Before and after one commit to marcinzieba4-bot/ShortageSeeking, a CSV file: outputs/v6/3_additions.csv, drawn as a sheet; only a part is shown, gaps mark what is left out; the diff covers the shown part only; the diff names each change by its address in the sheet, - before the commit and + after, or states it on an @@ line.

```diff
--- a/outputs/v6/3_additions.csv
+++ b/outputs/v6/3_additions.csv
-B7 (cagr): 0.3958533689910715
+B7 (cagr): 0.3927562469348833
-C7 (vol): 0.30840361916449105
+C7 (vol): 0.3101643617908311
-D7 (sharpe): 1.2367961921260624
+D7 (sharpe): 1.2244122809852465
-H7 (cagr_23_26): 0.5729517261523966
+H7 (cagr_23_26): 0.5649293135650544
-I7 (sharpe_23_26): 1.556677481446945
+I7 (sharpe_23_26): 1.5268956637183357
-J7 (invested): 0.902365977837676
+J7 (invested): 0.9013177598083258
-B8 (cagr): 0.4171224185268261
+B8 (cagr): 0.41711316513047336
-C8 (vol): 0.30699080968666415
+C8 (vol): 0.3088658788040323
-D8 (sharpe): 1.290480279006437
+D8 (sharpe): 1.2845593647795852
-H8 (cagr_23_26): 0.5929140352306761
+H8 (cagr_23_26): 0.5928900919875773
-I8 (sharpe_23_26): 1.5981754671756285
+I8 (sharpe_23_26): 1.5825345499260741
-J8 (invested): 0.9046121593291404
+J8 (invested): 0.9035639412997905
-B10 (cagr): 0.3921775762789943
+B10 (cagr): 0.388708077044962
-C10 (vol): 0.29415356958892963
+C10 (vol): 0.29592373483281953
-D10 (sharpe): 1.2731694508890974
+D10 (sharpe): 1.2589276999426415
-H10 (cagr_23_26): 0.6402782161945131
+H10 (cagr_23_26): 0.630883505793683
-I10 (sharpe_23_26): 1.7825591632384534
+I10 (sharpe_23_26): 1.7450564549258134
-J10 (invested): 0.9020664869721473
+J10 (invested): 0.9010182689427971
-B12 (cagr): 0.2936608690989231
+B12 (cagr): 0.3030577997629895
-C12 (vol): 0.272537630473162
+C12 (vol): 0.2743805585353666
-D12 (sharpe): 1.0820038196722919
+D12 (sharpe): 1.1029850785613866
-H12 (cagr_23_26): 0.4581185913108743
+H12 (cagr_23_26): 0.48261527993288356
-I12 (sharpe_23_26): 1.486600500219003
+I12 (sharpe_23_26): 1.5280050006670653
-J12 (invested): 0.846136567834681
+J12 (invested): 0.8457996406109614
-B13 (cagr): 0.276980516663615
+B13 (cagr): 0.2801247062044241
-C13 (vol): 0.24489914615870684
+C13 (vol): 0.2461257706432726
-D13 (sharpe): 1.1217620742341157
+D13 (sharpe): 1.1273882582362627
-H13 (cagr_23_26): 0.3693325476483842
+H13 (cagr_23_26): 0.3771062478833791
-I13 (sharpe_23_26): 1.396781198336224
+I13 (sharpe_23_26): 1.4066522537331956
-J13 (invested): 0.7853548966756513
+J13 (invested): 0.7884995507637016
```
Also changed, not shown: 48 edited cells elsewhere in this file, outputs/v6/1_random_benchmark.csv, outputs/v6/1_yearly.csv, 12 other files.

****

### About this exercise
Every word of every entry must be returned as it appears.

### Worked solution
Before and after one commit to marcinzieba4-bot/ShortageSeeking, a CSV file: outputs/v6/3_additions.csv, drawn as a sheet; only a part is shown, gaps mark what is left out; the diff covers the shown part only; the diff names each change by its address in the sheet, - before the commit and + after, or states it on an @@ line.

```diff
--- a/outputs/v6/3_additions.csv
+++ b/outputs/v6/3_additions.csv
-B7 (cagr): 0.3958533689910715
+B7 (cagr): 0.3927562469348833
-C7 (vol): 0.30840361916449105
+C7 (vol): 0.3101643617908311
-D7 (sharpe): 1.2367961921260624
+D7 (sharpe): 1.2244122809852465
-H7 (cagr_23_26): 0.5729517261523966
+H7 (cagr_23_26): 0.5649293135650544
-I7 (sharpe_23_26): 1.556677481446945
+I7 (sharpe_23_26): 1.5268956637183357
-J7 (invested): 0.902365977837676
+J7 (invested): 0.9013177598083258
-B8 (cagr): 0.4171224185268261
+B8 (cagr): 0.41711316513047336
-C8 (vol): 0.30699080968666415
+C8 (vol): 0.3088658788040323
-D8 (sharpe): 1.290480279006437
+D8 (sharpe): 1.2845593647795852
-H8 (cagr_23_26): 0.5929140352306761
+H8 (cagr_23_26): 0.5928900919875773
-I8 (sharpe_23_26): 1.5981754671756285
+I8 (sharpe_23_26): 1.5825345499260741
-J8 (invested): 0.9046121593291404
+J8 (invested): 0.9035639412997905
-B10 (cagr): 0.3921775762789943
+B10 (cagr): 0.388708077044962
-C10 (vol): 0.29415356958892963
+C10 (vol): 0.29592373483281953
-D10 (sharpe): 1.2731694508890974
+D10 (sharpe): 1.2589276999426415
-H10 (cagr_23_26): 0.6402782161945131
+H10 (cagr_23_26): 0.630883505793683
-I10 (sharpe_23_26): 1.7825591632384534
+I10 (sharpe_23_26): 1.7450564549258134
-J10 (invested): 0.9020664869721473
+J10 (invested): 0.9010182689427971
-B12 (cagr): 0.2936608690989231
+B12 (cagr): 0.3030577997629895
-C12 (vol): 0.272537630473162
+C12 (vol): 0.2743805585353666
-D12 (sharpe): 1.0820038196722919
+D12 (sharpe): 1.1029850785613866
-H12 (cagr_23_26): 0.4581185913108743
+H12 (cagr_23_26): 0.48261527993288356
-I12 (sharpe_23_26): 1.486600500219003
+I12 (sharpe_23_26): 1.5280050006670653
-J12 (invested): 0.846136567834681
+J12 (invested): 0.8457996406109614
-B13 (cagr): 0.276980516663615
+B13 (cagr): 0.2801247062044241
-C13 (vol): 0.24489914615870684
+C13 (vol): 0.2461257706432726
-D13 (sharpe): 1.1217620742341157
+D13 (sharpe): 1.1273882582362627
-H13 (cagr_23_26): 0.3693325476483842
+H13 (cagr_23_26): 0.3771062478833791
-I13 (sharpe_23_26): 1.396781198336224
+I13 (sharpe_23_26): 1.4066522537331956
-J13 (invested): 0.7853548966756513
+J13 (invested): 0.7884995507637016
```
Also changed, not shown: 48 edited cells elsewhere in this file, outputs/v6/1_random_benchmark.csv, outputs/v6/1_yearly.csv, 12 other files.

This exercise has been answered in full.